Last fall during a stop in Los Angeles promoting his latest book Fire in the Ashes, education activist Jonathan Kozol spent some time discussing the impact of school design and environment on children. Wealthy children, he noted, tend to go to attractively designed schools with plenty of natural light, while low-income kids tend to be shuttled into ugly, windowless, stench-filled buildings that "coarsen their mentalities and tell them how little value they have in our society." Now a year-long study by the UK's University of Salford Manchester and architecture firm Nightengale Associates reveals that a well-designed school doesn't just impact student's mental state. It affects academic achievement, too.
The researchers studied 751 students in 34 classrooms at seven schools between September 2011 and June 2012 and collected data on students' "age, gender, and performance level in maths, reading, and writing at the start and end of an academic year." They then "evaluated the holistic classroom environment, taking into account different design parameters such as classroom orientation, natural light and noise, temperature and air quality," and took into account "issues such as flexibility of space, storage facilities, and organisation, as well as use of colour."

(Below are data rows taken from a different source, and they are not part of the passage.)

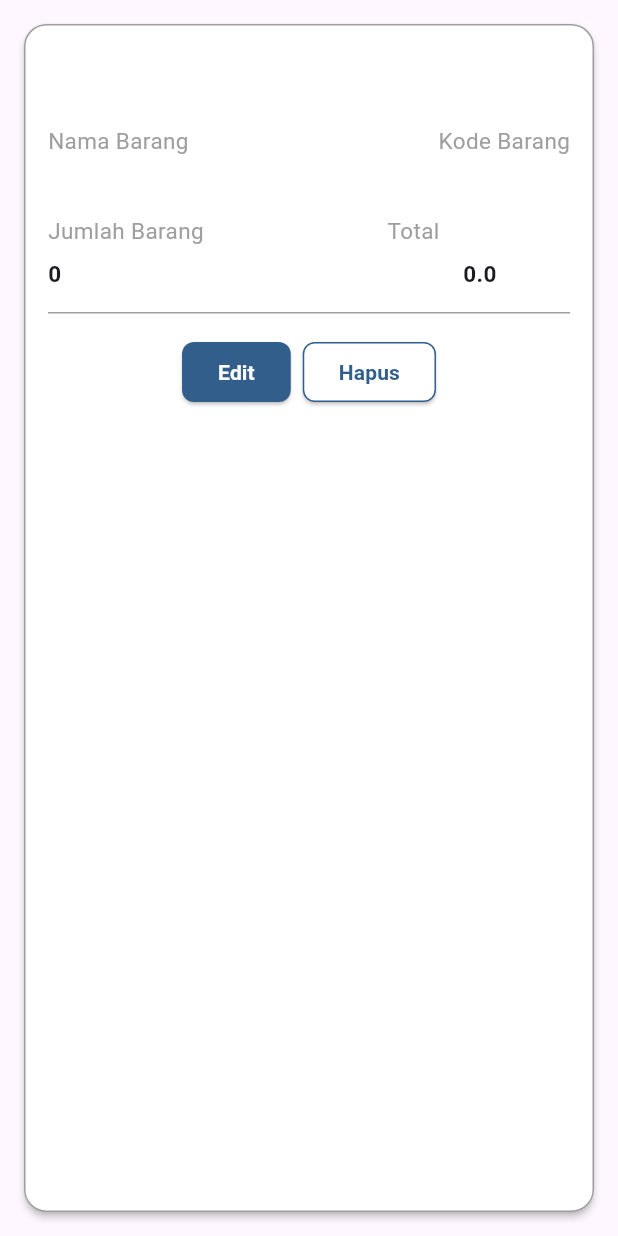
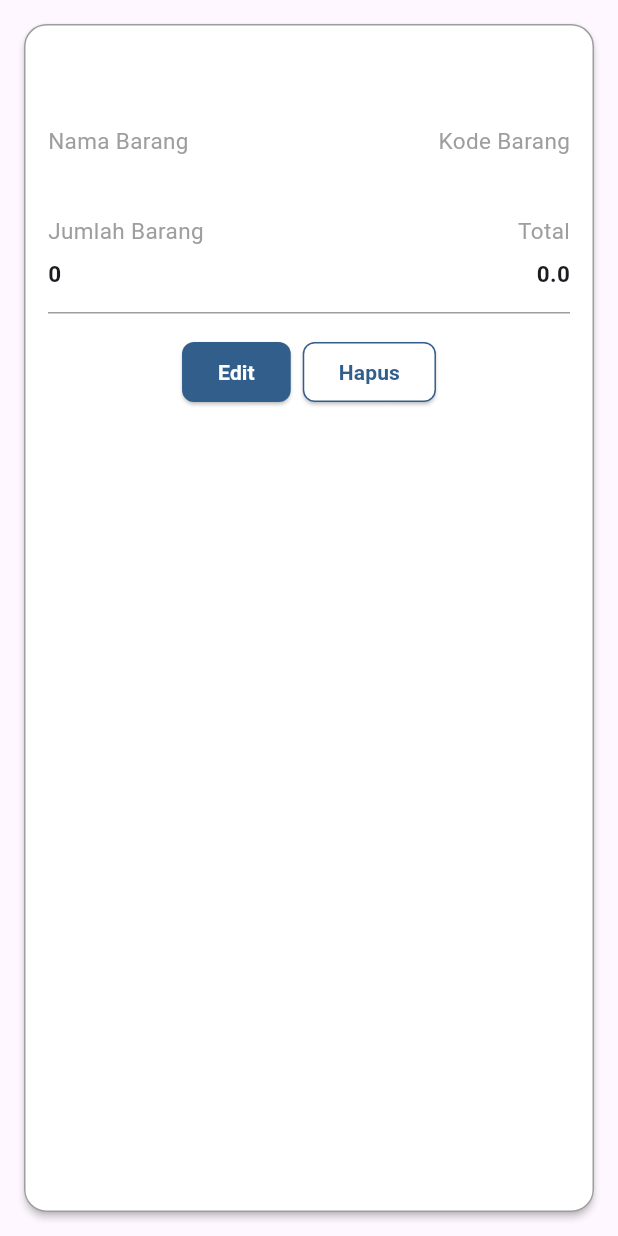
Before and after one commit to vikry28/app_transaksi, a Flutter app: the Card_barang widget shown alone on an empty page, opened directly with empty values, on a phone screen of 412 x 824 dp. Run offline on Flutter 3.47's test engine with Material 3 defaults, Android fonts, the light colour scheme and no system bars; our stand-ins replace google_fonts, shared_preferences, sqflite; accounts and stored records are empty.

Commit message:
first commit

```diff
--- a/lib/widget/card_barang.dart
+++ b/lib/widget/card_barang.dart
@@ -97,14 +97,11 @@ class Card_barang extends StatelessWidget {
                                 ),
                               ),
                               Spacer(),
-                              Padding(
-                                padding: EdgeInsets.only(right: 87.0),
-                                child: Text(
+                              Text(
                                 'Total',
                                 style: TextStyle(
                                   color: Colors.grey,
                                   fontSize: 15,
-                                  ),
                                 ),
                               ),
                             ],
@@ -120,14 +117,11 @@ class Card_barang extends StatelessWidget {
                                 ),
                               ),
                               const Spacer(),
-                              Padding(
-                                padding: const EdgeInsets.only(right: 49.0),
-                                child: Text(
+                              Text(
                                 '${item!['total']}',
                                 style: const TextStyle(
                                   fontWeight: FontWeight.bold,
                                   fontSize: 15,
-                                  ),
                                 ),
                               ),
                             ],
```
Lines whose indentation alone changed are shown as unchanged.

They found that a full 73 percent "of the variation in pupil performance driven at the class level can be explained by the building environment factors measured." That means that "placing an average pupil in the least effective, rather than the most effective classroom environment could affect their learning progress by as much as the average improvement across one year."
The study is "the first time a holistic assessment has been made that successfully links the overall impact directly to learning rates in schools," says Salford professor Peter Barrett. "The impact identified is in fact greater than we imagined," Barrett added.
Essentially, the study's results confirm what many educators already know: If we really want to close the opportunity gap and ensure that all students excel, we have to provide excellent teachers, sufficient resources, and concentrate on creating and maintaining school buildings and classrooms that are beautifully designed and conducive to learning.
Robert F. Kennedy Community Schools photo via Wikimedia Commons